The Standard Gauge Railway has made the journey from Kenya's Capital Nairobi to the port City of Mombasa easier. The tugging of the locomotive engine cutting across the Tsavo wilderness to finally descend towards the Indian Ocean is a thing to marvel at. The coaches are almost always spotless, smiling staff willing you on board. To an outsider, the Chinese crew on board cuts the image of a humble servant, ready to please. They will hardly say a word whenever top government officials convene press conferences in their presence to celebrate another of their milestones. Investigations by The Sunday Standard have found a huge contrast between what happens when in public glare and what really goes on beneath the shiny surface when the Chinese- masters of the SGR- retire to their apartments and restaurant. Interviews with many of those working within the trains reveal that there exists an unwritten rule on the things that Kenyans can share with their Chinese masters.
For a start, they do not share tables at their staff restaurant. Though, it is not printed in black and white, Chinese staff would never sit on the same table with Kenyans and Kenyans are not expected to join their tables either. “Racism is so real here. There is an unwritten rule of where you need to sit. You cannot just join the Chinese table,” an assistant locomotive driver said. He said that this divide runs to the staff vans as well where even if it only one Chinese on board, Kenyans will not use them when time for drop offs come. “You cannot board a van that drops us in the evening even if there's only one Chinese on board. You will have to wait,” he said.

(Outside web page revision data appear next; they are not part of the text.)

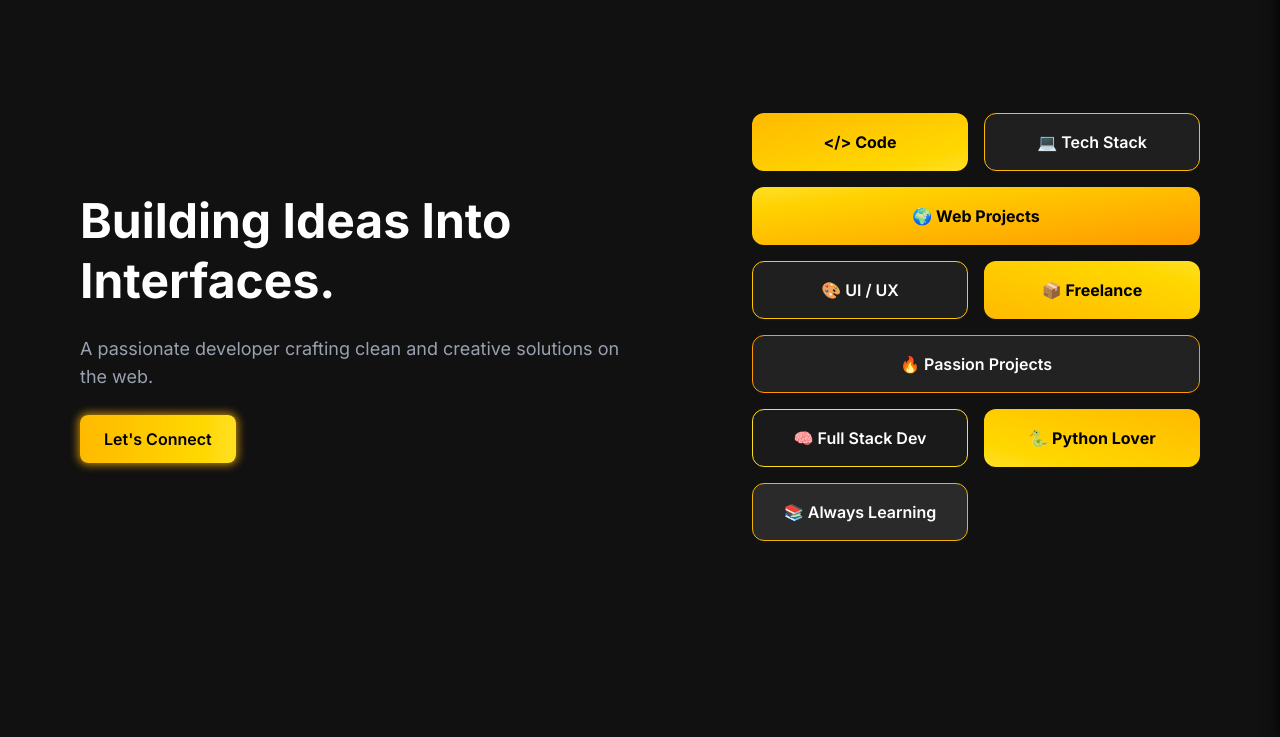
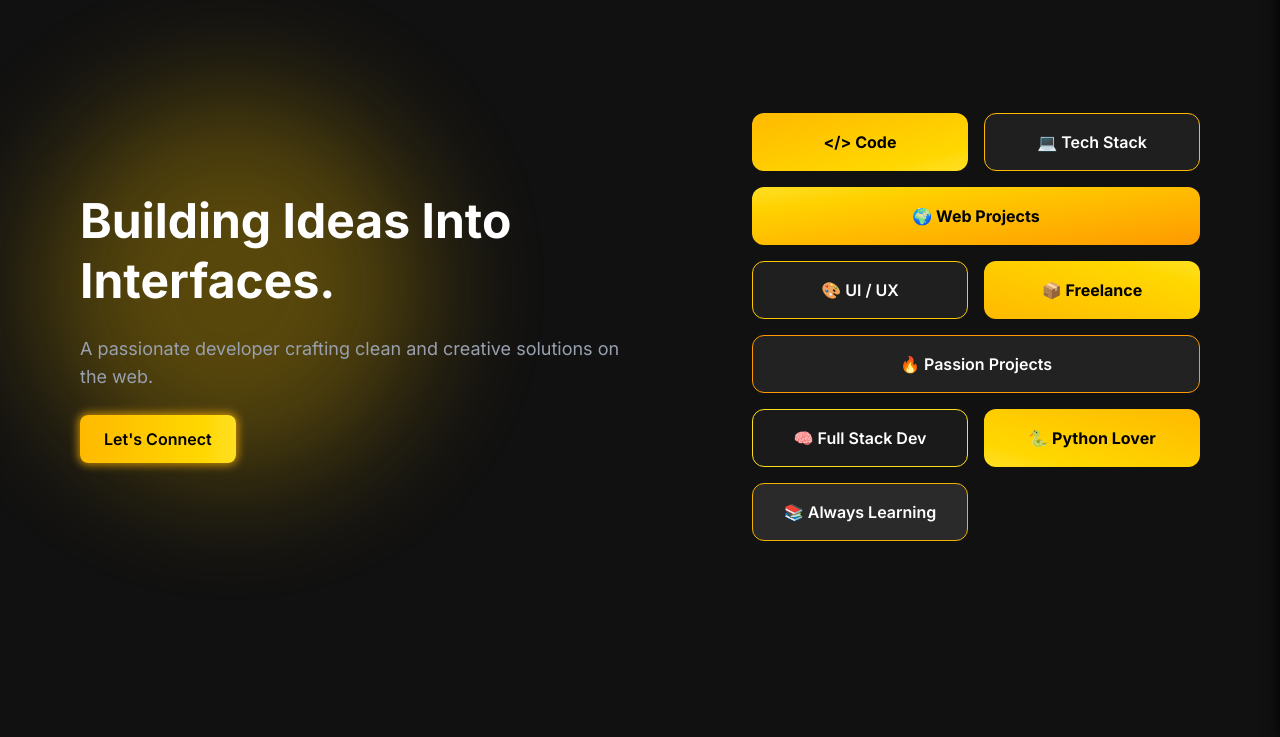
Before and after one commit to salman5900/Portfolio-Mark2, a website: page src/index.html in a window 1280 px wide. Shown: the part 63-800 px from the top of the page. Drawn offline with Linux system fonts and the light colour scheme.

Commit message:
blog check hero

```diff
--- a/src/index.html
+++ b/src/index.html
@@ -55,10 +55,19 @@
     <div id="overlay" tabindex="-1"></div>
 
     <!-- Main Hero Section -->
+    <!-- Main Hero Section -->
     <main
       class="px-6 md:px-20 py-24 flex flex-col md:flex-row items-center justify-between gap-12 animate-blur-fade-slidedown"
     >
-      <div class="md:w-1/2 space-y-6">
+      <!-- Left Side with Glow -->
+      <div class="md:w-1/2 relative">
+        <!-- Yellow blur glow blob -->
+        <div
+          class="absolute -top-24 -left-10 w-96 h-96 bg-yellow-400 opacity-30 blur-3xl rounded-full z-0"
+        ></div>
+
+        <!-- Hero Text -->
+        <div class="space-y-6 relative z-10">
           <h1 class="text-4xl md:text-5xl font-bold leading-tight">
             Building Ideas Into Interfaces.
           </h1>
@@ -72,7 +81,9 @@
             Let's Connect
           </button>
         </div>
+      </div>
 
+      <!-- Right Side Grid -->
       <div class="md:w-1/2 grid grid-cols-2 grid-rows-4 gap-4 w-full max-w-md">
         <div
           class="bg-gradient-to-br from-amber-400 to-yellow-300 rounded-xl p-4 text-black font-bold flex items-center justify-center"
@@ -121,6 +132,7 @@
         </div>
       </div>
     </main>
+
     <hr id="about_me" class="border-none h-0 mt-6 md:mt-12" />
 
     <!-- About Section -->
```
Also changed, not shown: src/output.css. Lines whose indentation alone changed are shown as unchanged.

More excesses are allowed on the freight trains where there is little visibility. Chinese staff are allowed excesses such as smoking while in the locomotive and use of mobile phones, crimes that will get their Kenyan counterparts fired.